Web page edit records ->
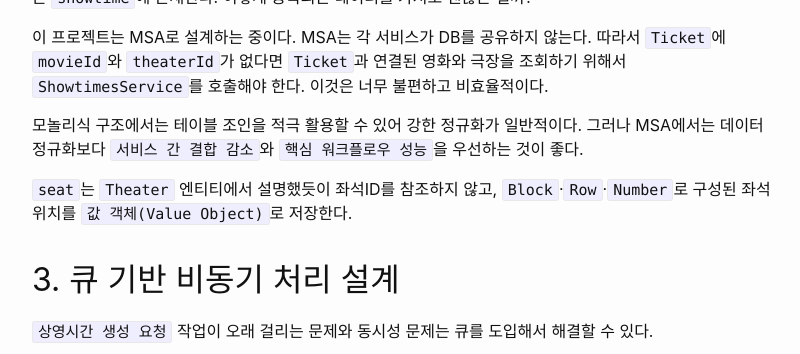
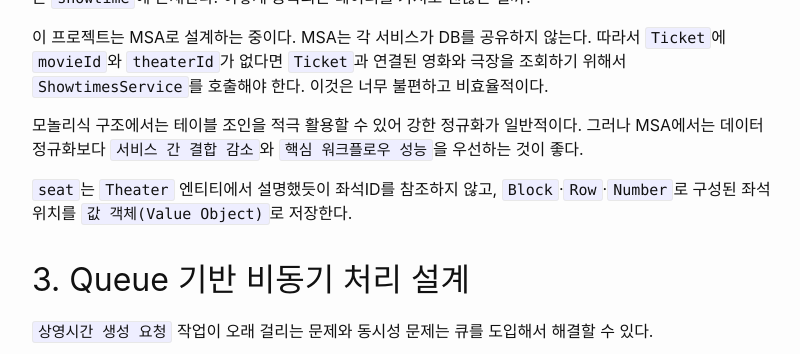
Before and after one commit to mannercode/mannercode.github.io, a Jekyll site: the page built from _posts/2025-06-01-backend-design-3.md, in a window 1280 px wide and 900 px high, scrolled down 2137 px, cut to the strip 0-354 px from the top of the window. Shown: the whole strip, without its empty margins (238-1038 px from the left). Built offline with Jekyll 4.4.1, drawn with Linux system fonts in a browser that asks for light colours; comment, search, counter and statistics services are not loaded.

```diff
--- a/_posts/2025-06-01-backend-design-3.md
+++ b/_posts/2025-06-01-backend-design-3.md
@@ -80,7 +80,7 @@ class Movie {
 class Theater {
     id: ObjectId
     name: string
-    latLong: latLong
+    latLong: LatLong
     seatmap: Seatmap
 }
 note left of Theater::seatmap
@@ -97,17 +97,17 @@ end note
 
 class Showtime {
     id: ObjectId
-    movieId: ObjectId
-    theaterId: ObjectId
     startTime: Date
     endTime: Date
+    theaterId: ObjectId
+    movieId: ObjectId
 }
 
 class Ticket {
     id: ObjectId
     showtimeId: ObjectId
+    theaterId: ObjectId
     movieId: ObjectId
-    theaterId: ObjectId
     status: TicketStatus { Available, Sold}
     seat: Seat { block: string, row: string, seatNumber: number }
 }
@@ -156,7 +156,7 @@ Showtime "*" --> "1" Theater
 
 `seat`는 `Theater` 엔티티에서 설명했듯이 좌석ID를 참조하지 않고, `Block`·`Row`·`Number`로 구성된 좌석 위치를 `값 객체(Value Object)`로 저장한다.
 
-## 3. 큐 기반 비동기 처리 설계
+## 3. Queue 기반 비동기 처리 설계
 
 `상영시간 생성 요청` 작업이 오래 걸리는 문제와 동시성 문제는 큐를 도입해서 해결할 수 있다.
 
```
Also changed, not shown: _posts/2025-05-01-backend-design-2.md (+0 -1 lines), uml/3b9b28e7d226dc9dd28488e9f683d4c7.svg (added), uml/48af025afe30edf8a89ae7f64e2d8f25.svg (deleted), uml/51385165b2ef979ee00b0ac0456e81f9.svg (deleted), uml/ea91c0c1021b4c1137158a200821a168.svg (added), 11 other files.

Assigned task ->
With the pictures omitted, restate every entry above word for word.

Answer space ->
Before and after one commit to mannercode/mannercode.github.io, a Jekyll site: the page built from _posts/2025-06-01-backend-design-3.md, in a window 1280 px wide and 900 px high, scrolled down 2137 px, cut to the strip 0-354 px from the top of the window. Shown: the whole strip, without its empty margins (238-1038 px from the left). Built offline with Jekyll 4.4.1, drawn with Linux system fonts in a browser that asks for light colours; comment, search, counter and statistics services are not loaded.

```diff
--- a/_posts/2025-06-01-backend-design-3.md
+++ b/_posts/2025-06-01-backend-design-3.md
@@ -80,7 +80,7 @@ class Movie {
 class Theater {
     id: ObjectId
     name: string
-    latLong: latLong
+    latLong: LatLong
     seatmap: Seatmap
 }
 note left of Theater::seatmap
@@ -97,17 +97,17 @@ end note
 
 class Showtime {
     id: ObjectId
-    movieId: ObjectId
-    theaterId: ObjectId
     startTime: Date
     endTime: Date
+    theaterId: ObjectId
+    movieId: ObjectId
 }
 
 class Ticket {
     id: ObjectId
     showtimeId: ObjectId
+    theaterId: ObjectId
     movieId: ObjectId
-    theaterId: ObjectId
     status: TicketStatus { Available, Sold}
     seat: Seat { block: string, row: string, seatNumber: number }
 }
@@ -156,7 +156,7 @@ Showtime "*" --> "1" Theater
 
 `seat`는 `Theater` 엔티티에서 설명했듯이 좌석ID를 참조하지 않고, `Block`·`Row`·`Number`로 구성된 좌석 위치를 `값 객체(Value Object)`로 저장한다.
 
-## 3. 큐 기반 비동기 처리 설계
+## 3. Queue 기반 비동기 처리 설계
 
 `상영시간 생성 요청` 작업이 오래 걸리는 문제와 동시성 문제는 큐를 도입해서 해결할 수 있다.
 
```
Also changed, not shown: _posts/2025-05-01-backend-design-2.md (+0 -1 lines), uml/3b9b28e7d226dc9dd28488e9f683d4c7.svg (added), uml/48af025afe30edf8a89ae7f64e2d8f25.svg (deleted), uml/51385165b2ef979ee00b0ac0456e81f9.svg (deleted), uml/ea91c0c1021b4c1137158a200821a168.svg (added), 11 other files.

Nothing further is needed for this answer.